Backpack of 6-year-old boy was searched prior to Virginia school shooting after tip about weapon

The schools superintendent in Newport News provided additional details of the Jan. 6 shooting, which left a first-grade teacher hospitalized with injuries to her hand and chest.
Get more newsLiveon

A school administrator in Newport News, Virginia, was alerted to a possible weapon on a 6-year-old boy before a first-grade teacher was shot, but a search of the student's bookbag that morning turned up empty, school district officials said.

The forewarning was revealed during a virtual town hall Thursday evening for parents of students at Richneck Elementary School, where the Jan. 6 shooting has raised concerns about potential security failures at the kindergarten through fifth grade institution. Superintendent Dr. George Parker III said the boy came to school late and his bookbag was inspected upon arriving at the office to sign in, according to parents who watched the town hall, which was not public.

"At least one administrator was notified of a possible weapon," Parker said in a video reviewed by NBC News.

But further details were not made available about who conducted the search, why the gun was not found and if the child's clothing was physically examined.

A spokeswoman for the Newport News Public Schools said Friday that outstanding questions remain about the timeline, and she could not immediately say when the tip was received or who made it.

A spokeswoman for the Newport News police said that authorities also determined through their ongoing investigation that "a school employee was notified of a possible firearm at Richneck Elementary before the shooting occurred. The Newport News Police Department was not notified of this information prior to the incident."

First-grade teacher Abigail Zwerner, 25, was shot with a bullet from a 9 mm Taurus firearm that went through her hand and into her upper chest, police said. Her condition, initially considered life-threatening, has improved to stable and she is talking, according to police.

Abigail Zwerner
Abigail Zwerner.Abby Zwerner via Facebook

Earlier Thursday, Newport News School Board Chair Lisa Surles-Law said the district will install metal detectors at all schools, starting with Richneck.

She did not disclose the cost of the detectors or a timeline for installation.

No students were injured, and the 6-year-old was taken into custody following the incident.

A court-ordered temporary detention order was placed on the child, who is "currently receiving treatment at a medical facility," officials have said. Police have previously said there was no warning and no struggle before the shooting, which Newport News Police Chief Steve Drew described as intentional.

Authorities declined Thursday to disclose any additional details about the shooting, citing the investigation.

The student's mother bought the gun used in the shooting legally, according to Newport News police.
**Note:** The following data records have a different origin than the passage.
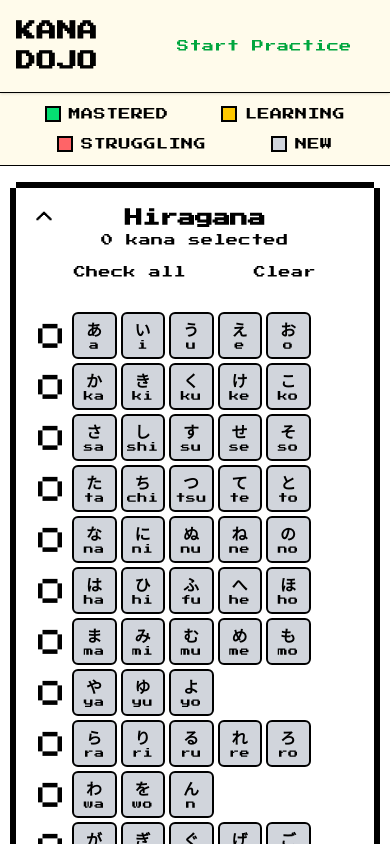
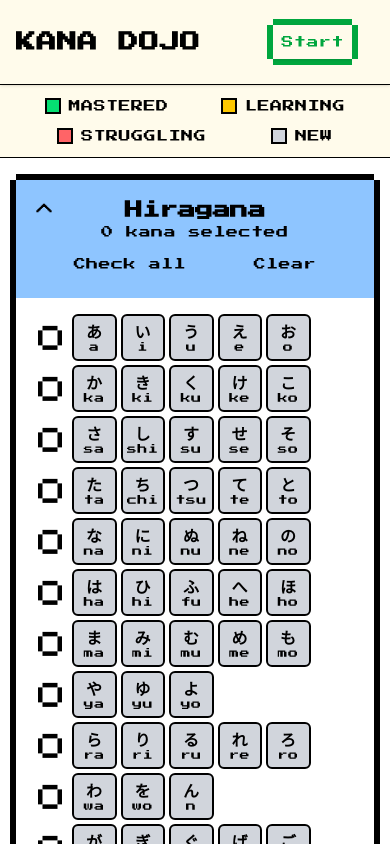
Before and after one commit to chenaaron3/kana, a React (Vite) app: page / in a window 390 px wide. Shown: the top 844 px of the page. Built offline with nearby package versions, Linux system fonts and the light colour scheme; what ts-fsrs would draw is missing.

Commit message:
mobile battle

```diff
--- a/src/components/Enemy.tsx
+++ b/src/components/Enemy.tsx
@@ -202,11 +202,11 @@ const Enemy = forwardRef<EnemyRef, EnemyProps>(({ enemy, isActive = false, turns
     return (
         <div ref={containerRef} className="flex flex-col items-center gap-2 relative">
             {/* Health Bar */}
-            <div className="w-full max-w-[150px] relative pl-5">
+            <div className="w-full max-w-[100px] md:max-w-[150px] relative pl-4 md:pl-5">
                 {/* Turn Countdown Badge */}
-                <div className="absolute -left-6 top-1/2 -translate-y-1/2 z-10">
-                    <Avatar variant="retro" className="w-10 h-10 rounded-none">
-                        <AvatarFallback className="bg-red-700 text-white text-lg font-bold retro border-2 border-white rounded-none">
+                <div className="absolute -left-4 md:-left-6 top-1/2 -translate-y-1/2 z-10">
+                    <Avatar variant="retro" className="w-6 h-6 md:w-10 md:h-10 rounded-none">
+                        <AvatarFallback className="bg-red-700 text-white text-xs md:text-lg font-bold retro border-2 border-white rounded-none">
                             {turnsUntilAttack && turnsUntilAttack}
                             {!turnsUntilAttack && <img
                                 src={swordIcon}
--- a/src/components/KanaSectionCard.tsx
+++ b/src/components/KanaSectionCard.tsx
@@ -34,6 +34,17 @@ export default function KanaSectionCard({
     getAccuracyColor,
     renderKanaTooltip,
 }: KanaSectionCardProps) {
+    // Get pastel color for section header based on title
+    const getSectionColor = (sectionTitle: string): string => {
+        const colorMap: Record<string, string> = {
+            'Hiragana': 'bg-blue-300',
+            'Hiragana Combinations': 'bg-purple-300',
+            'Katakana': 'bg-pink-300',
+            'Katakana Combinations': 'bg-teal-300',
+        };
+        return colorMap[sectionTitle] || 'bg-background';
+    };
+
     // Count total selected kana characters
     const selectedKanaCount = groups.reduce((count, group) => {
         const groupKey = `${group.name}-${group.characters[0]?.type ?? ""}`;
@@ -45,7 +56,7 @@ export default function KanaSectionCard({
 
     const renderKanaGrid = () => {
         return (
-            <div className="flex flex-col md:flex-row gap-1 md:overflow-x-auto pb-4">
+            <div className="flex flex-col md:flex-row gap-1 md:overflow-x-auto py-4">
                 {groups.map((group) => {
                     const groupKey = `${group.name}-${group.characters[0]?.type ?? ""}`;
                     const isSelected = selectedGroups.has(groupKey);
@@ -91,7 +102,7 @@ export default function KanaSectionCard({
     return (
         <Card>
             <Collapsible defaultOpen>
-                <CardHeader className="p-4 md:p-6">
+                <CardHeader className={`p-4 md:p-6 ${getSectionColor(title)}`}>
                     <div className="flex flex-col md:flex-row md:items-center md:justify-between gap-0">
                         <CollapsibleTrigger className="flex flex-col items-start gap-1 text-left w-auto">
                             <CardTitle className="text-lg md:text-2xl text-center md:text-left w-full">{title}</CardTitle>
@@ -103,7 +114,7 @@ export default function KanaSectionCard({
                             <Button
                                 variant="ghost"
                                 size="sm"
-                                className="text-xs md:text-sm"
+                                className="text-xs md:text-sm mb-0"
                                 onClick={onCheckAll}
                             >
                                 Check all
@@ -111,7 +122,7 @@ export default function KanaSectionCard({
                             <Button
                                 variant="ghost"
                                 size="sm"
-                                className="text-xs md:text-sm"
+                                className="text-xs md:text-sm mb-0"
                                 onClick={onClear}
                             >
                                 Clear
--- a/src/components/KanaSelection.tsx
+++ b/src/components/KanaSelection.tsx
@@ -2,6 +2,7 @@ import { useEffect, useState } from 'react';
 import KanaChart from '~/components/KanaChart';
 import KanaSectionCard from '~/components/KanaSectionCard';
 import { Button } from '~/components/ui/8bit/button';
+import { Card, CardContent } from '~/components/ui/8bit/card';
 import { TooltipProvider } from '~/components/ui/tooltip';
 import {
   allKanaGroups, hiraganaCombinationGroups, hiraganaGroups, katakanaCombinationGroups,
@@ -199,7 +200,7 @@ export default function KanaSelection({ onStart }: KanaSelectionProps) {
 
   return (
     <TooltipProvider delayDuration={0}>
-      <div className="min-h-screen bg-background overflow-hidden">
+      <div className="min-h-screen bg-background">
         {/* Sticky Header */}
         <div className="sticky top-0 z-10 border-b bg-amber-50 shadow-sm">
           <div className="mx-auto max-w-7xl px-4 py-4">
@@ -211,7 +212,11 @@ export default function KanaSelection({ onStart }: KanaSelectionProps) {
                 onClick={handleStart}
                 className="text-xs md:text-base text-green-600 hover:text-green-700"
               >
-                Start Practice
+                <Card>
+                  <div className="p-2">
+                    Start
+                  </div>
+                </Card>
               </Button>
             </div>
           </div>
--- a/src/components/Player.tsx
+++ b/src/components/Player.tsx
@@ -184,13 +184,13 @@ const Player = forwardRef<PlayerRef, PlayerProps>(({ isActive = false, enemySpri
                         animate={{ opacity: 1 }}
                         exit={{ opacity: 0 }}
                         transition={{ duration: 0.3 }}
-                        className="absolute top-0 left-1/2 -translate-x-1/2 w-full max-w-[150px]"
+                        className="absolute top-0 left-1/2 -translate-x-1/2 w-full max-w-[100px] md:max-w-[150px]"
                     >
-                        <div className="relative pl-5">
+                        <div className="relative pl-4 md:pl-5">
                             {/* Combo Avatar */}
-                            <div className="absolute -left-6 top-1/2 -translate-y-1/2 z-10">
-                                <Avatar variant="retro" className="w-10 h-10 rounded-none">
-                                    <AvatarFallback className="bg-blue-700 text-white text-lg font-bold retro border-2 border-white rounded-none">
+                            <div className="absolute -left-4 md:-left-6 top-1/2 -translate-y-1/2 z-10">
+                                <Avatar variant="retro" className="w-6 h-6 md:w-10 md:h-10 rounded-none">
+                                    <AvatarFallback className="bg-blue-700 text-white text-xs md:text-lg font-bold retro border-2 border-white rounded-none">
                                         {combo}
                                     </AvatarFallback>
                                 </Avatar>
--- /dev/null
+++ b/src/components/PlayerStats.tsx
@@ -0,0 +1,63 @@
+import emptyHeart from '~/assets/hearts/empty.png';
+import fullHeart from '~/assets/hearts/full.png';
+
+interface PlayerStatsProps {
+    playerLives?: number;
+    totalCorrect: number;
+    totalAttempts: number;
+    variant?: 'mobile' | 'desktop';
+}
+
+export default function PlayerStats({
+    playerLives,
+    totalCorrect,
+    totalAttempts,
+    variant = 'mobile',
+}: PlayerStatsProps) {
+    const isMobile = variant === 'mobile';
+    const isDesktop = variant === 'desktop';
+
+    return (
+        <>
+            {/* Player Lives Display */}
+            {playerLives !== undefined && (
+                <div
+                    className={
+                        isMobile
+                            ? 'mt-1 flex gap-1'
+                            : isDesktop
+                                ? 'hidden md:flex absolute top-4 left-4 gap-1'
+                                : ''
+                    }
+                >
+                    {Array.from({ length: 3 }).map((_, i) => (
+                        <img
+                            key={i}
+                            src={i < playerLives ? fullHeart : emptyHeart}
+                            alt={i < playerLives ? 'Full heart' : 'Empty heart'}
+                            className="w-6 h-6"
+                            style={{
+                                imageRendering: 'pixelated',
+                            }}
+                        />
+                    ))}
+                </div>
+            )}
+
+            {/* Accuracy Score */}
+            {totalAttempts > 0 && (
+                <div
+                    className={
+                        isMobile
+                            ? 'retro text-sm text-muted-foreground'
+                            : isDesktop
+                                ? 'retro hidden md:block absolute top-4 right-4 text-sm text-muted-foreground'
+                                : ''
+                    }
+                >
+                    {totalCorrect} / {totalAttempts}
+                </div>
+            )}
+        </>
+    );
+}
--- a/src/components/ui/8bit/button.tsx
+++ b/src/components/ui/8bit/button.tsx
@@ -1,10 +1,10 @@
-import './styles/retro.css';
+import { type VariantProps, cva } from "class-variance-authority";
 
-import { cva } from 'class-variance-authority';
-import { Button as ShadcnButton } from '~/components/ui/button';
-import { cn } from '~/lib/utils';
+import { cn } from "~/lib/utils";
 
-import type { VariantProps } from 'class-variance-authority';
+import { Button as ShadcnButton } from "~/components/ui/button";
+
+import "./styles/retro.css";
 
 export const buttonVariants = cva("", {
   variants: {
@@ -35,13 +35,16 @@ export const buttonVariants = cva("", {
 
 export interface BitButtonProps
   extends React.ButtonHTMLAttributes<HTMLButtonElement>,
-  VariantProps<typeof buttonVariants> {
+    VariantProps<typeof buttonVariants> {
   asChild?: boolean;
   ref?: React.Ref<HTMLButtonElement>;
 }
 
 function Button({ children, asChild, ...props }: BitButtonProps) {
   const { variant, size, className, font } = props;
+
+  const hasBorder =
+    variant !== "ghost" && variant !== "link" && size !== "icon";
 
   return (
     <ShadcnButton
```
Also changed, not shown: src/components/KanaQuiz.tsx (+26 -29 lines).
Officials haven't specified how the boy got hold of it. 

Experts say that the child is unlikely to be charged but that his parents could be criminally culpable depending on whether they failed to properly secure the weapon. Under Virginia law, leaving a loaded gun where it is accessible to a child under 14 is a misdemeanor.

Shootings in schools by such young children are exceedingly rare as are the use of metal detectors in schools, particularly at the elementary level.

During the 2019-20 school year, less than 2% of public elementary schools performed random metal detector checks on students, according to the National Center for Education Statistics. The figures were 10% for middle schools and 14.8% for high schools.

Some parents of Richneck students said they are supportive of metal detectors as well as the use of see-through bookbags, another security measure that is being explored.

Mark Anthony Garcia Sr., the parent of a second-grade student, said school administrators need to be further transparent about how the student brought a gun into school and why some parents, such as himself, only learned about the incident from news coverage.

"They still need to talk about who's going to be held responsible to not getting all the information there to all parents, and who's going to be held responsible for the security negligence," Garcia said. "And they still need to talk about how they missed the steps of safety and what was the safety policy in place that failed us on Jan. 6, 2023.”

Parents and staff have said there also must be larger conversations about emotional and mental health among students as well as gun safety and firearm access. Officials said there will be mental health clinicians for students and staff when school resumes, and that a security officer will be installed full-time at the school.